A sterile hybrid, Giant Miscanthus is most commonly planted from rhizome pieces when the soil temperatures have reached 50 F. Most farmers get their rhizomes from a commercial supplier, but those people who just want to play around with the new crop have been planting small plots that they can then dig up and propagate into larger stands at their leisure. Here are some things to consider if you are propagating and/or planting rhizomes this spring.
- If you want to dig up rhizomes from an established stand, it is best to do this while the stand is dormant, that is, after it has died back in the fall and before in emerges in the spring.
- If you are not replanting immediately, dig and separate the rhizomes, then keep them cool (approximately 40 F), making sure they don't dry out.
- If your Miscanthus has already emerged, you can still dig, but if you have expanded leaves, it is getting too late. Once the shoots get over 10 inches tall on average, you will start losing plants, and it is best to wait until the following year to dig. A rule of thumb might be that for every inch the stand is over 8 inches, you will lose 5 percent of the potential plants.
- Plant rhizomes in a weed-free row (can use strip tillage), making sure that all of the rhizome is covered, but not too deep; at least part of it should be within 2 inches of the soil surface.
- Good weed control is essential at establishment. Planting on a grid will allow for cultivation after the Miscanthus has emerged. Harness and Harness Xtra are labeled for use on Miscanthus for pre-emergent weed control.
- Rhizomes can take a while to emerge, anywhere from three days to three weeks, typically, with some not emerging until late in the season. This is frustrating, but resist the urge to dig anything up or replant until three weeks, warm temperatures and some good rain have had a chance to work.
Shoots of Giant Miscanthus emerging from a clump of rhizomes in a recently tilled field near Ames, Iowa. Most shoots are still in the whorl, with only a few small emerged leaves. Once more leaves have unrolled, this field should not be divided this year.

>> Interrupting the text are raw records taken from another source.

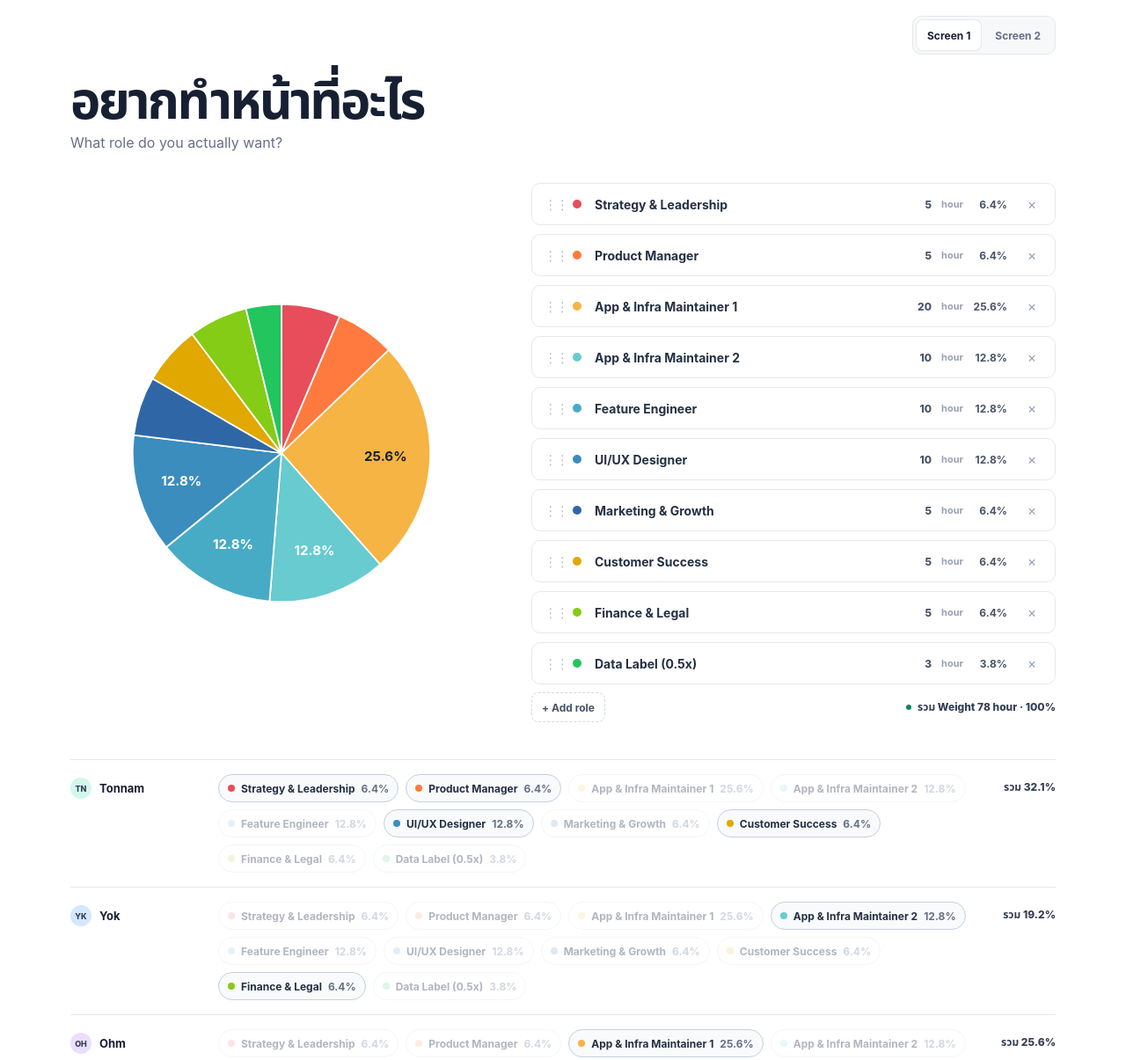
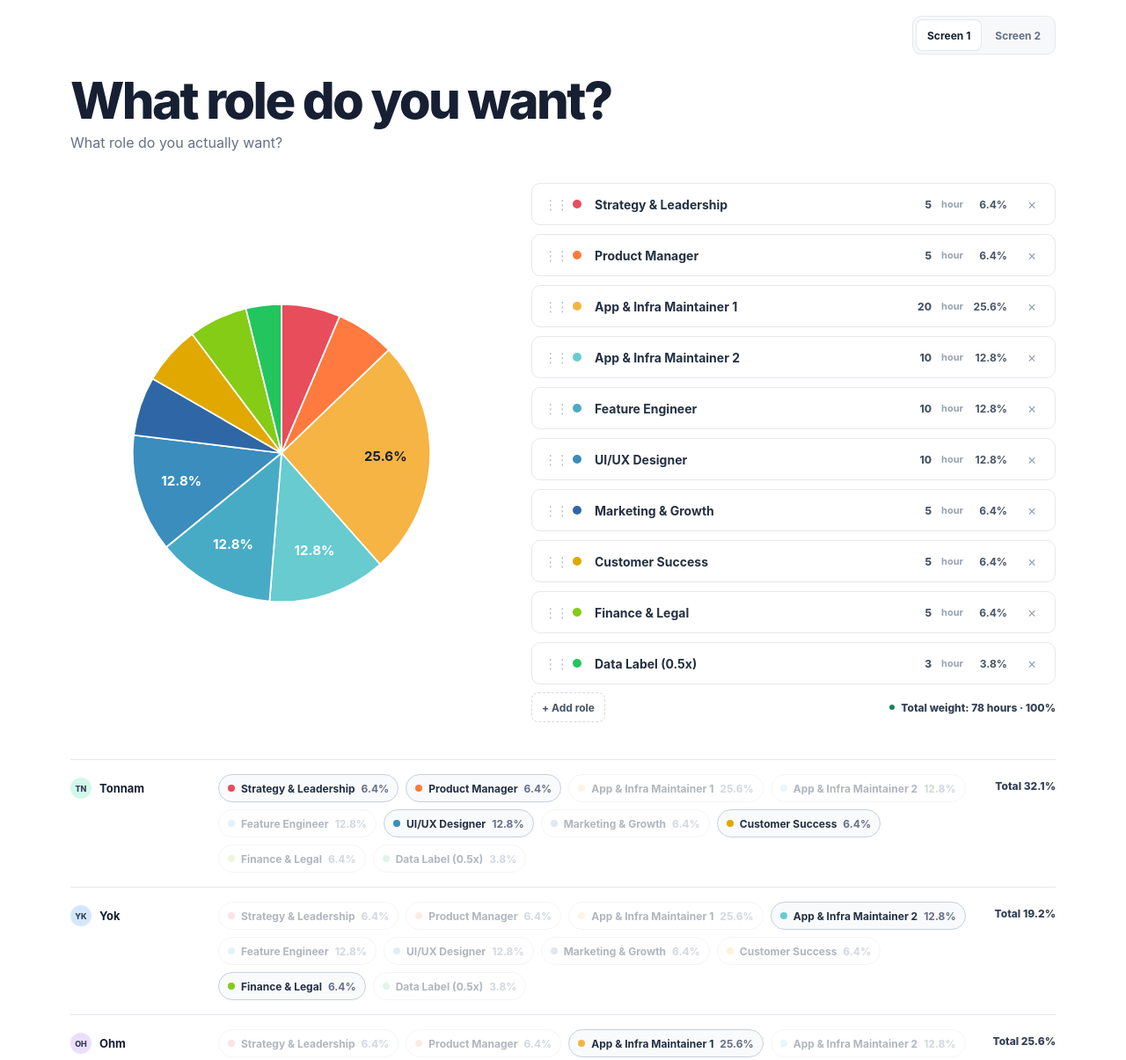
Before and after one commit to Ocean-eyes-Org/startup-plan, a plain HTML site: page index.html in a window 1280 px wide. Shown: the top 1205 px of the page at 88% size. Drawn offline with Linux system fonts and the light colour scheme.

Commit message:
feat: translate role and weight labels to English

```diff
--- a/index.html
+++ b/index.html
@@ -1,5 +1,5 @@
 <!DOCTYPE html>
-<html lang="th">
+<html lang="en">
 <head>
   <meta charset="UTF-8" />
   <meta name="viewport" content="width=device-width, initial-scale=1.0" />
@@ -307,7 +307,7 @@
 
   <main class="page role-screen" data-screen="1">
     <header class="hero">
-      <h1 class="title">อยากทำหน้าที่อะไร</h1>
+      <h1 class="title">What role do you want?</h1>
       <div class="subtitle">What role do you actually want?</div>
     </header>
 
@@ -333,7 +333,7 @@
 
   <main class="page role-screen hidden" data-screen="2">
     <header class="hero">
-      <h1 class="title">อยากทำหน้าที่อะไร</h1>
+      <h1 class="title">What role do you want?</h1>
       <div class="subtitle">What role do you actually want?</div>
     </header>
 
@@ -703,8 +703,8 @@
       const valid = total > 0;
       totalEl.classList.toggle('invalid', !valid);
       totalEl.innerHTML = valid
-        ? `<span class="total-dot"></span><span>รวม Weight ${total} hour · 100%</span>`
-        : `<span class="total-dot"></span><span>ต้องมี Weight อย่างน้อย 1</span>`;
+        ? `<span class="total-dot"></span><span>Total weight: ${total} ${total === 1 ? 'hour' : 'hours'} · 100%</span>`
+        : `<span class="total-dot"></span><span>Total weight must be at least 1 hour</span>`;
     }
 
     function updateDerivedPercents(){
@@ -937,7 +937,7 @@
               }).join('')}
             </div>
 
-            <div class="person-total">รวม ${formatPercent(personTotal(person.name))}%</div>
+            <div class="person-total">Total ${formatPercent(personTotal(person.name))}%</div>
           </div>
         `;
       }).join('');
```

Emily Heaton is an Iowa State University agronomy professor with extension responsibilities in biomass production. She can be contacted by emailing email@example.com or calling 515-294-1310. Nicholas Boersma is a research associate in the agronomy department. He can be contacted at firstname.lastname@example.org or calling 515-851-1024.